[[ Listed entries open ]]

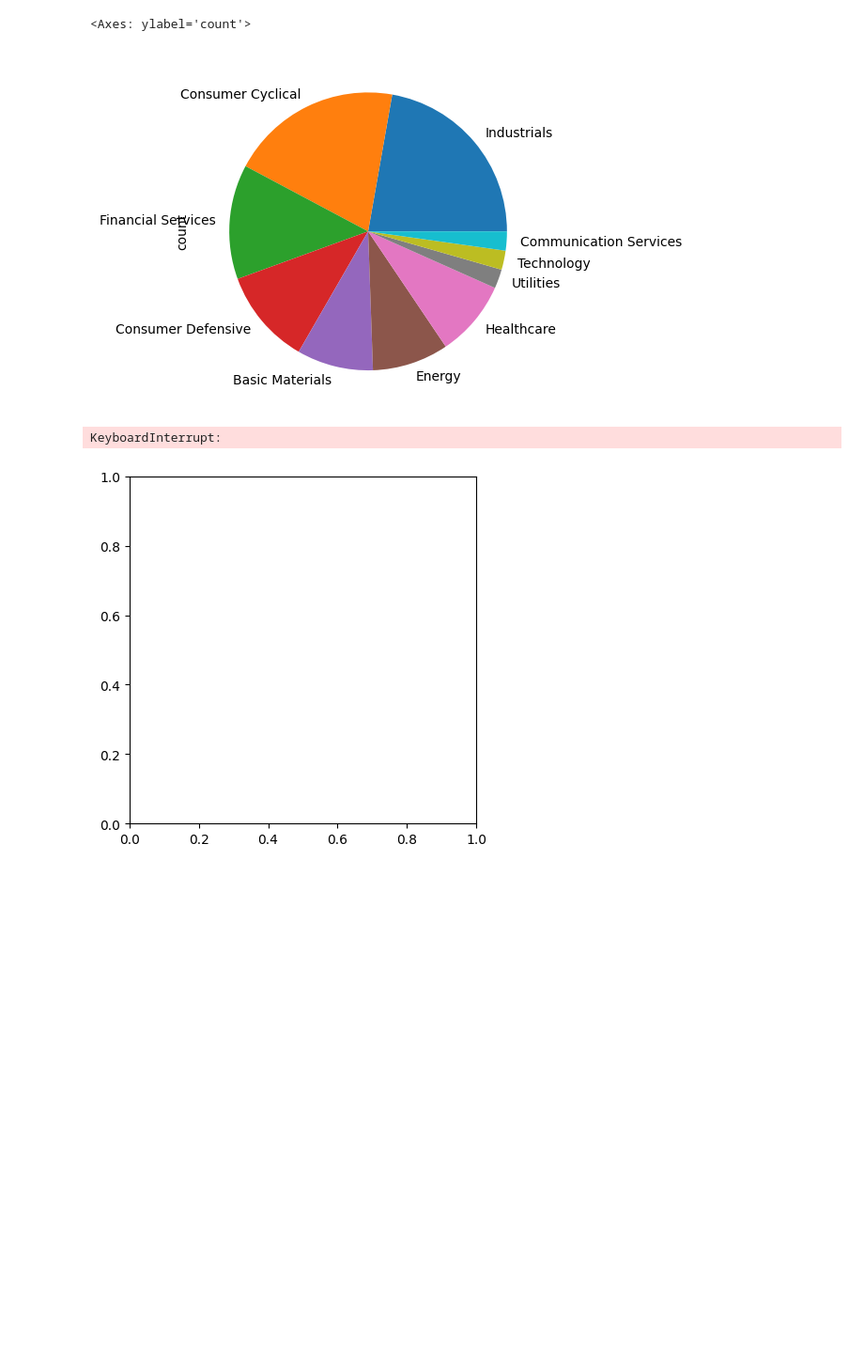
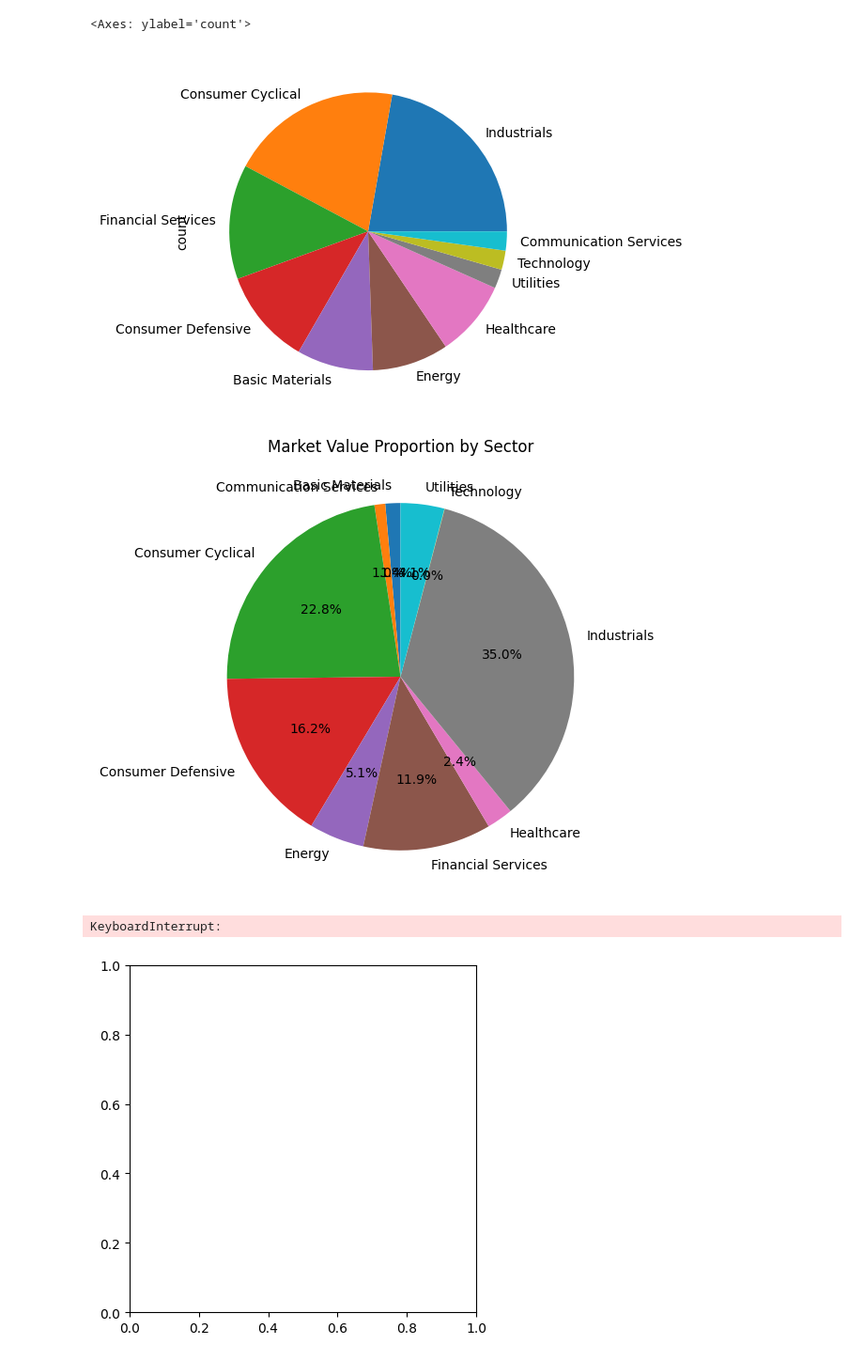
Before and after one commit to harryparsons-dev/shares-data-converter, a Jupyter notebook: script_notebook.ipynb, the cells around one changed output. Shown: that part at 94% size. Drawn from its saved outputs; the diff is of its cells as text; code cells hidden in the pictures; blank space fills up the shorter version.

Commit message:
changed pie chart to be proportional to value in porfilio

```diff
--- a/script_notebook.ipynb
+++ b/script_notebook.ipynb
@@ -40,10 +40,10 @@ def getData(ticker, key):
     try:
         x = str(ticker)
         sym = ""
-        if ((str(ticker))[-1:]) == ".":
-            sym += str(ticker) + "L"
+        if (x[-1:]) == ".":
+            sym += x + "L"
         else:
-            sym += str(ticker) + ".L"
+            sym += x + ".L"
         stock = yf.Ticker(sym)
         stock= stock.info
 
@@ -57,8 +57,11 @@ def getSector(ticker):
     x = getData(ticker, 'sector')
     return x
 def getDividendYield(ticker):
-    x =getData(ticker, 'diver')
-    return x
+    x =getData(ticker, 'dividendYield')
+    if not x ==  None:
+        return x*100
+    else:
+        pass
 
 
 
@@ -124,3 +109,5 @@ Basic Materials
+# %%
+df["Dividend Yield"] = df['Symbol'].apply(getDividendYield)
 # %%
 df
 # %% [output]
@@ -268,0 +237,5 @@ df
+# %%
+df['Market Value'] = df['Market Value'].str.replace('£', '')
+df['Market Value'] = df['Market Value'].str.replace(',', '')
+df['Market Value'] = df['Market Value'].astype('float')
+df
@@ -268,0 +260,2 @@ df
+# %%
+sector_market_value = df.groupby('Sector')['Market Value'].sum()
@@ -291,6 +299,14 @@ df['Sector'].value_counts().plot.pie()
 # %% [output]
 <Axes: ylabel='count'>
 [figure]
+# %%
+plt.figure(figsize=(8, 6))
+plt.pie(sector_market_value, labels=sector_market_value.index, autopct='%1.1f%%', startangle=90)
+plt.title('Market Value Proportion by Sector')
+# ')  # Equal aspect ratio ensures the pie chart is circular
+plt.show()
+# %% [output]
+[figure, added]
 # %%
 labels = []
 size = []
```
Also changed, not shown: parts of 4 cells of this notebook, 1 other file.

[[ Listed entries closed ]]

**Work required:** No pictures should appear in the copy, and each record above is to be returned exactly.

**Exercise solution:**
Before and after one commit to harryparsons-dev/shares-data-converter, a Jupyter notebook: script_notebook.ipynb, the cells around one changed output. Shown: that part at 94% size. Drawn from its saved outputs; the diff is of its cells as text; code cells hidden in the pictures; blank space fills up the shorter version.

Commit message:
changed pie chart to be proportional to value in porfilio

```diff
--- a/script_notebook.ipynb
+++ b/script_notebook.ipynb
@@ -40,10 +40,10 @@ def getData(ticker, key):
     try:
         x = str(ticker)
         sym = ""
-        if ((str(ticker))[-1:]) == ".":
-            sym += str(ticker) + "L"
+        if (x[-1:]) == ".":
+            sym += x + "L"
         else:
-            sym += str(ticker) + ".L"
+            sym += x + ".L"
         stock = yf.Ticker(sym)
         stock= stock.info
 
@@ -57,8 +57,11 @@ def getSector(ticker):
     x = getData(ticker, 'sector')
     return x
 def getDividendYield(ticker):
-    x =getData(ticker, 'diver')
-    return x
+    x =getData(ticker, 'dividendYield')
+    if not x ==  None:
+        return x*100
+    else:
+        pass
 
 
 
@@ -124,3 +109,5 @@ Basic Materials
+# %%
+df["Dividend Yield"] = df['Symbol'].apply(getDividendYield)
 # %%
 df
 # %% [output]
@@ -268,0 +237,5 @@ df
+# %%
+df['Market Value'] = df['Market Value'].str.replace('£', '')
+df['Market Value'] = df['Market Value'].str.replace(',', '')
+df['Market Value'] = df['Market Value'].astype('float')
+df
@@ -268,0 +260,2 @@ df
+# %%
+sector_market_value = df.groupby('Sector')['Market Value'].sum()
@@ -291,6 +299,14 @@ df['Sector'].value_counts().plot.pie()
 # %% [output]
 <Axes: ylabel='count'>
 [figure]
+# %%
+plt.figure(figsize=(8, 6))
+plt.pie(sector_market_value, labels=sector_market_value.index, autopct='%1.1f%%', startangle=90)
+plt.title('Market Value Proportion by Sector')
+# ')  # Equal aspect ratio ensures the pie chart is circular
+plt.show()
+# %% [output]
+[figure, added]
 # %%
 labels = []
 size = []
```
Also changed, not shown: parts of 4 cells of this notebook, 1 other file.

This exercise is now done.